━━━ RECORD SET

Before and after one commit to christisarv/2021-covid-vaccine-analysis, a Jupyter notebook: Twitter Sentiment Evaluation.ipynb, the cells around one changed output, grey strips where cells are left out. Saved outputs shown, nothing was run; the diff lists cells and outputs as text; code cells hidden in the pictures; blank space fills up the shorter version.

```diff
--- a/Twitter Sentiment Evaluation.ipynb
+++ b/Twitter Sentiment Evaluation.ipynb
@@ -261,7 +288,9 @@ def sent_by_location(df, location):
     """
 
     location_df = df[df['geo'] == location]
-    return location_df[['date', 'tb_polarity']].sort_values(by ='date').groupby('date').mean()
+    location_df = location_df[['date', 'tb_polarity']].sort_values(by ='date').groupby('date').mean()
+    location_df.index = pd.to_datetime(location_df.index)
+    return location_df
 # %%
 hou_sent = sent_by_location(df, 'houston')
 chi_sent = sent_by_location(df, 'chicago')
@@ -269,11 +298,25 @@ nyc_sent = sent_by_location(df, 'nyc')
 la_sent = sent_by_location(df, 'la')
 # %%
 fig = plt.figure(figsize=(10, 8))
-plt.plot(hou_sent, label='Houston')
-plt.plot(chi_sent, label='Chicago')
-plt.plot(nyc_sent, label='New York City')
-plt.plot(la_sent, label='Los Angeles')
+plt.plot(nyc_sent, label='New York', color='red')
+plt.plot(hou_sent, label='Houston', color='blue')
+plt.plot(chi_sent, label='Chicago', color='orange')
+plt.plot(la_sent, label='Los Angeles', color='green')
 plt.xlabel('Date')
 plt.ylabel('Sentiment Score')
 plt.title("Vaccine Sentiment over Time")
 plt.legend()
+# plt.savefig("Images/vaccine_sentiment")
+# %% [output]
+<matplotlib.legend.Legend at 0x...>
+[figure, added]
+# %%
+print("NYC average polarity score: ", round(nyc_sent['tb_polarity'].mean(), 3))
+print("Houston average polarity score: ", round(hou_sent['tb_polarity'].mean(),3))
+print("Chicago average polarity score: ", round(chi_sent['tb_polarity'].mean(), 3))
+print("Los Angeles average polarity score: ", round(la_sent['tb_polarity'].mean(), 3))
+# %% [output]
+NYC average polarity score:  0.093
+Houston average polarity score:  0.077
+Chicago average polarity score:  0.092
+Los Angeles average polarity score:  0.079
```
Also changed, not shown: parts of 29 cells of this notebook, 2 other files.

━━━━━━

### EXERCISE GOAL
Print the data above exactly as it was provided.

### PROBLEM SOLUTION
Before and after one commit to christisarv/2021-covid-vaccine-analysis, a Jupyter notebook: Twitter Sentiment Evaluation.ipynb, the cells around one changed output, grey strips where cells are left out. Saved outputs shown, nothing was run; the diff lists cells and outputs as text; code cells hidden in the pictures; blank space fills up the shorter version.

```diff
--- a/Twitter Sentiment Evaluation.ipynb
+++ b/Twitter Sentiment Evaluation.ipynb
@@ -261,7 +288,9 @@ def sent_by_location(df, location):
     """
 
     location_df = df[df['geo'] == location]
-    return location_df[['date', 'tb_polarity']].sort_values(by ='date').groupby('date').mean()
+    location_df = location_df[['date', 'tb_polarity']].sort_values(by ='date').groupby('date').mean()
+    location_df.index = pd.to_datetime(location_df.index)
+    return location_df
 # %%
 hou_sent = sent_by_location(df, 'houston')
 chi_sent = sent_by_location(df, 'chicago')
@@ -269,11 +298,25 @@ nyc_sent = sent_by_location(df, 'nyc')
 la_sent = sent_by_location(df, 'la')
 # %%
 fig = plt.figure(figsize=(10, 8))
-plt.plot(hou_sent, label='Houston')
-plt.plot(chi_sent, label='Chicago')
-plt.plot(nyc_sent, label='New York City')
-plt.plot(la_sent, label='Los Angeles')
+plt.plot(nyc_sent, label='New York', color='red')
+plt.plot(hou_sent, label='Houston', color='blue')
+plt.plot(chi_sent, label='Chicago', color='orange')
+plt.plot(la_sent, label='Los Angeles', color='green')
 plt.xlabel('Date')
 plt.ylabel('Sentiment Score')
 plt.title("Vaccine Sentiment over Time")
 plt.legend()
+# plt.savefig("Images/vaccine_sentiment")
+# %% [output]
+<matplotlib.legend.Legend at 0x...>
+[figure, added]
+# %%
+print("NYC average polarity score: ", round(nyc_sent['tb_polarity'].mean(), 3))
+print("Houston average polarity score: ", round(hou_sent['tb_polarity'].mean(),3))
+print("Chicago average polarity score: ", round(chi_sent['tb_polarity'].mean(), 3))
+print("Los Angeles average polarity score: ", round(la_sent['tb_polarity'].mean(), 3))
+# %% [output]
+NYC average polarity score:  0.093
+Houston average polarity score:  0.077
+Chicago average polarity score:  0.092
+Los Angeles average polarity score:  0.079
```
Also changed, not shown: parts of 29 cells of this notebook, 2 other files.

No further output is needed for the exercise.